++++ DATASET

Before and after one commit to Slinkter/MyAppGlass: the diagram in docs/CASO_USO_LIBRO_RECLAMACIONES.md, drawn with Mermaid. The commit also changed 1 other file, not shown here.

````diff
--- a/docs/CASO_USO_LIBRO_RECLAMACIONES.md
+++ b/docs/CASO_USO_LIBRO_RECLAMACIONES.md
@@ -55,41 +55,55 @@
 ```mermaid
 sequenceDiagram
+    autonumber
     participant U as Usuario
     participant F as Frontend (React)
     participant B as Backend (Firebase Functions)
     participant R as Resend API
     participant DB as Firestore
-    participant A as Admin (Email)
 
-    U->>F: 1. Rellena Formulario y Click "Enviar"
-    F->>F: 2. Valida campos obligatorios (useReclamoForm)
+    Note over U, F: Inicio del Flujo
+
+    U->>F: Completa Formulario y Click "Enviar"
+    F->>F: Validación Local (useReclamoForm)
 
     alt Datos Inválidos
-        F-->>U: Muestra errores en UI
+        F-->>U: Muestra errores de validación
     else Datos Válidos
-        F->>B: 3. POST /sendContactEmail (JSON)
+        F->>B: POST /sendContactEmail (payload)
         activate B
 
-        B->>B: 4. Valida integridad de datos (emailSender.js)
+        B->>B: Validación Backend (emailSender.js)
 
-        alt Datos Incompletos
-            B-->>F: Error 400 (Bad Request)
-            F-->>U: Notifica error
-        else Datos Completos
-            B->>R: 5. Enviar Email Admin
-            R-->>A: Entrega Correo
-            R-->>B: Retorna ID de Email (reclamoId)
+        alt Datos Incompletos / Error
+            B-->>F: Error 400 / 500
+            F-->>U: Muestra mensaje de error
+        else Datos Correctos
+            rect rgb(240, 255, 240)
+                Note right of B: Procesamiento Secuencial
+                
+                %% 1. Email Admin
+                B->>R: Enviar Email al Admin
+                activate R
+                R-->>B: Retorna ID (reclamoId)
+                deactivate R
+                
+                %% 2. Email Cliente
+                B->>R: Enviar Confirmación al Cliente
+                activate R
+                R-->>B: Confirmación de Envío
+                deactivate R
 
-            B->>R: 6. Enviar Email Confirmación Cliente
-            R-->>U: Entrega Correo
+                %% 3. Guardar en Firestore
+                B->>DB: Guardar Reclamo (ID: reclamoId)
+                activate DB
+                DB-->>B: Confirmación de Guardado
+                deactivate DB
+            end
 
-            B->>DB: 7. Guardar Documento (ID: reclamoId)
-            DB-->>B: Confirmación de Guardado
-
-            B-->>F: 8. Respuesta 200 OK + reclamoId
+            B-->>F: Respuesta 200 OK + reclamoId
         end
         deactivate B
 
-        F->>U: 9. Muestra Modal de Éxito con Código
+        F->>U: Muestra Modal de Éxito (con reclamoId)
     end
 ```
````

++++++++
++++ DATASET

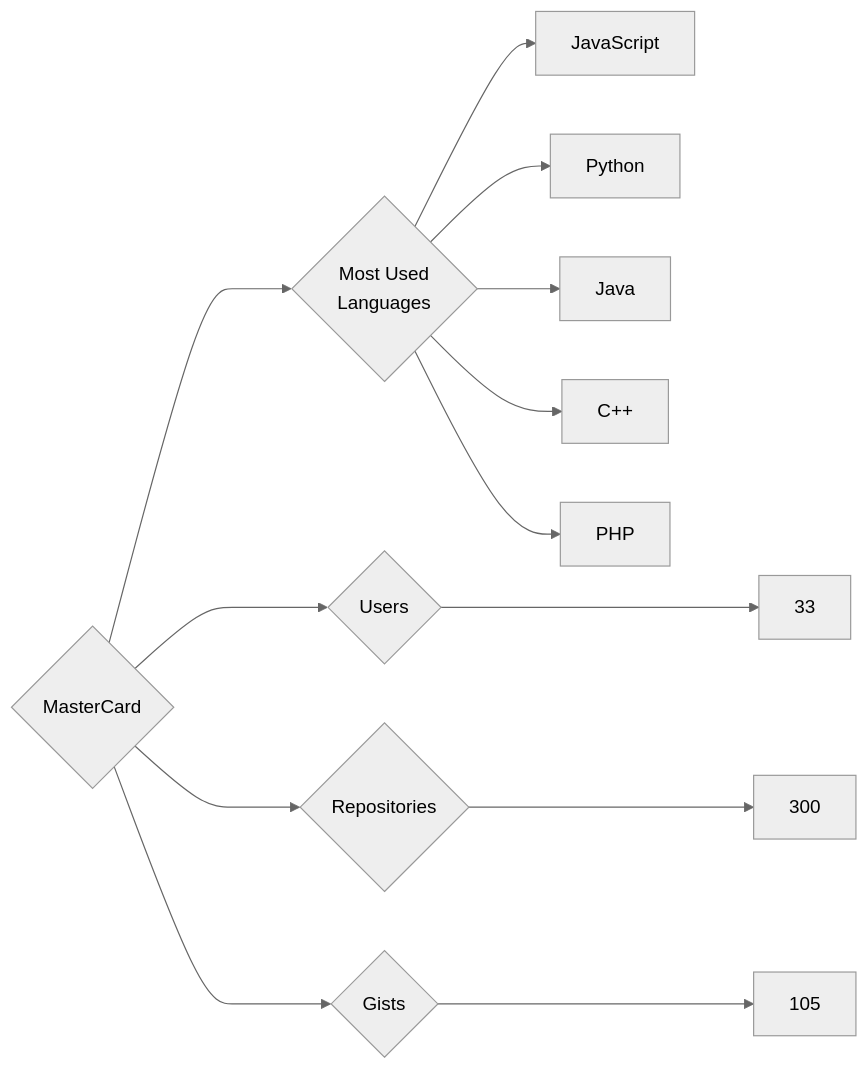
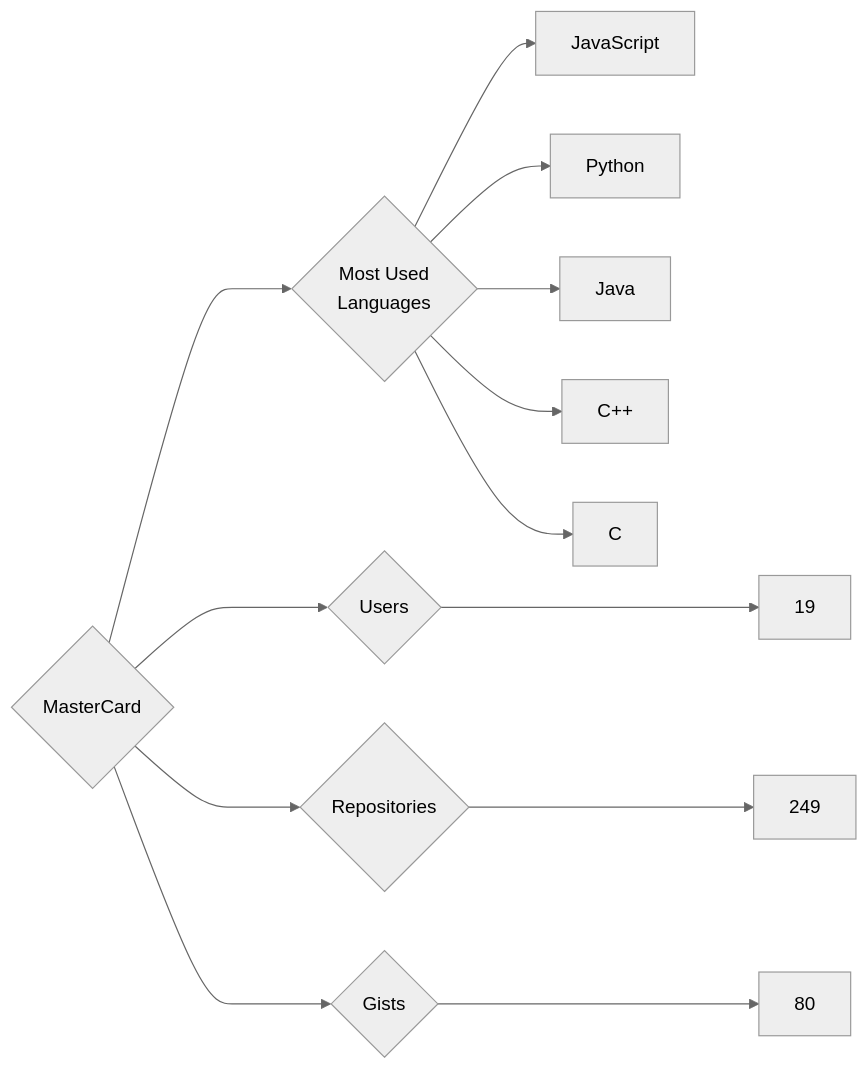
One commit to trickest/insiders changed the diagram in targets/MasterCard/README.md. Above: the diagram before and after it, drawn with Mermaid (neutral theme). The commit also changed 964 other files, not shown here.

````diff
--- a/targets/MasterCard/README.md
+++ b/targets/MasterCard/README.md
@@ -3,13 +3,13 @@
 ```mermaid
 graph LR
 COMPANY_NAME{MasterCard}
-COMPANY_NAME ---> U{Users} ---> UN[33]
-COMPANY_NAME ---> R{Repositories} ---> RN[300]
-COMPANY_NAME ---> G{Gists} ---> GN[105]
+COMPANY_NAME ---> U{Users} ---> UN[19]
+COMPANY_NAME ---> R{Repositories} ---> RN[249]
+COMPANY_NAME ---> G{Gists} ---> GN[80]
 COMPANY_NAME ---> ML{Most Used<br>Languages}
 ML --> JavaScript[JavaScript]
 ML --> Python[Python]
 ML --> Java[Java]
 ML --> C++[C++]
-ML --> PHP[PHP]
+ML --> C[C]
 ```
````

++++++++
++++ DATASET

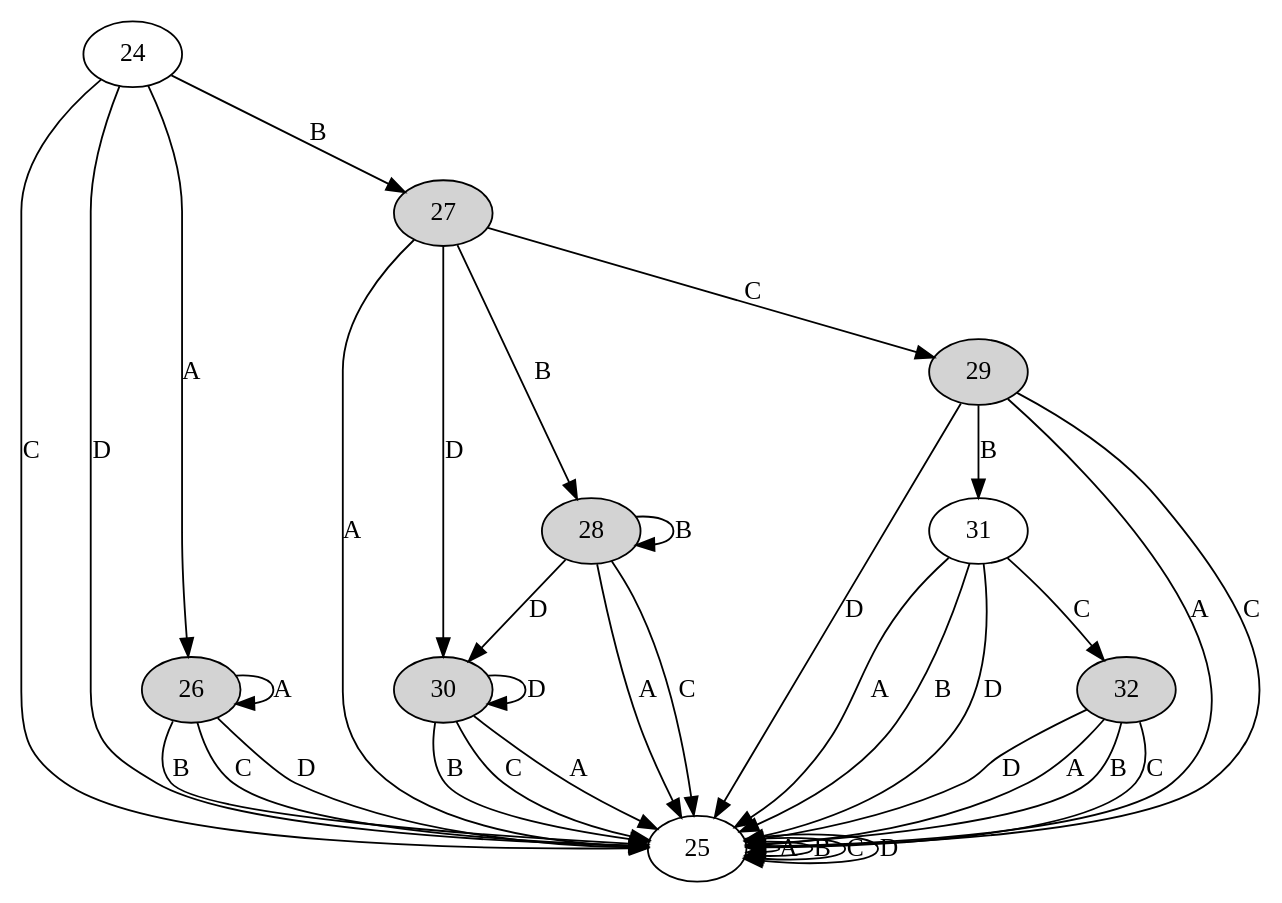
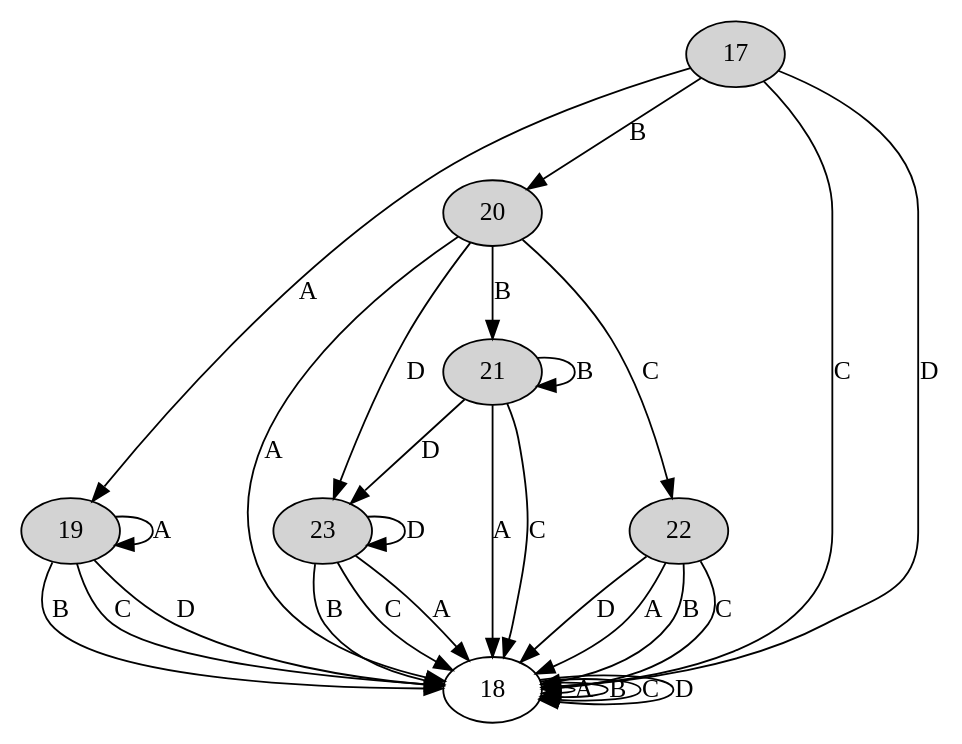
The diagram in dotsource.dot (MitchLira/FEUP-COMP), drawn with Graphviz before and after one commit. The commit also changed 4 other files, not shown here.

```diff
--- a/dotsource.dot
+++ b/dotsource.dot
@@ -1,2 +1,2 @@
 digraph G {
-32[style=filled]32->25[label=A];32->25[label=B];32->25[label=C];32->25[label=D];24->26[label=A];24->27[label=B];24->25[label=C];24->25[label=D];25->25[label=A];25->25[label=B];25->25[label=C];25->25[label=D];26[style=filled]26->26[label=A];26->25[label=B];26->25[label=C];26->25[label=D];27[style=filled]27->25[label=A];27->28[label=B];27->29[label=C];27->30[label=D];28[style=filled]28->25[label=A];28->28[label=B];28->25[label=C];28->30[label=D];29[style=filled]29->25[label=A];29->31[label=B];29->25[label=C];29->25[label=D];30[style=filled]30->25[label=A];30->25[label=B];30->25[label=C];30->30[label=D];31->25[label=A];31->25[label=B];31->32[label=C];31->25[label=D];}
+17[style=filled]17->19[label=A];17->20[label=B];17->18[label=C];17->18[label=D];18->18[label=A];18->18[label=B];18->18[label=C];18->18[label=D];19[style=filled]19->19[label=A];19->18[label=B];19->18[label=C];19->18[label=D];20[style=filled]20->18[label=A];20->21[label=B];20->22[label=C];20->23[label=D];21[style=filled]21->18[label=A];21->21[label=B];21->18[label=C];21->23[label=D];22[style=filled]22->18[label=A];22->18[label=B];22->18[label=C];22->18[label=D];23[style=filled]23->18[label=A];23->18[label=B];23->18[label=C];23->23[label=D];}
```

++++++++

(EXERCISE):
Could you set down, exactly as written, the lines above between the one holding "Guardar en Firestore" and the one holding "Éxito con Código", inclusive, and nothing more?

(SOLUTION TO THIS TASK):
+                %% 3. Guardar en Firestore
+                B->>DB: Guardar Reclamo (ID: reclamoId)
+                activate DB
+                DB-->>B: Confirmación de Guardado
+                deactivate DB
+            end
 
-            B->>DB: 7. Guardar Documento (ID: reclamoId)
-            DB-->>B: Confirmación de Guardado
-
-            B-->>F: 8. Respuesta 200 OK + reclamoId
+            B-->>F: Respuesta 200 OK + reclamoId
         end
         deactivate B
 
-        F->>U: 9. Muestra Modal de Éxito con Código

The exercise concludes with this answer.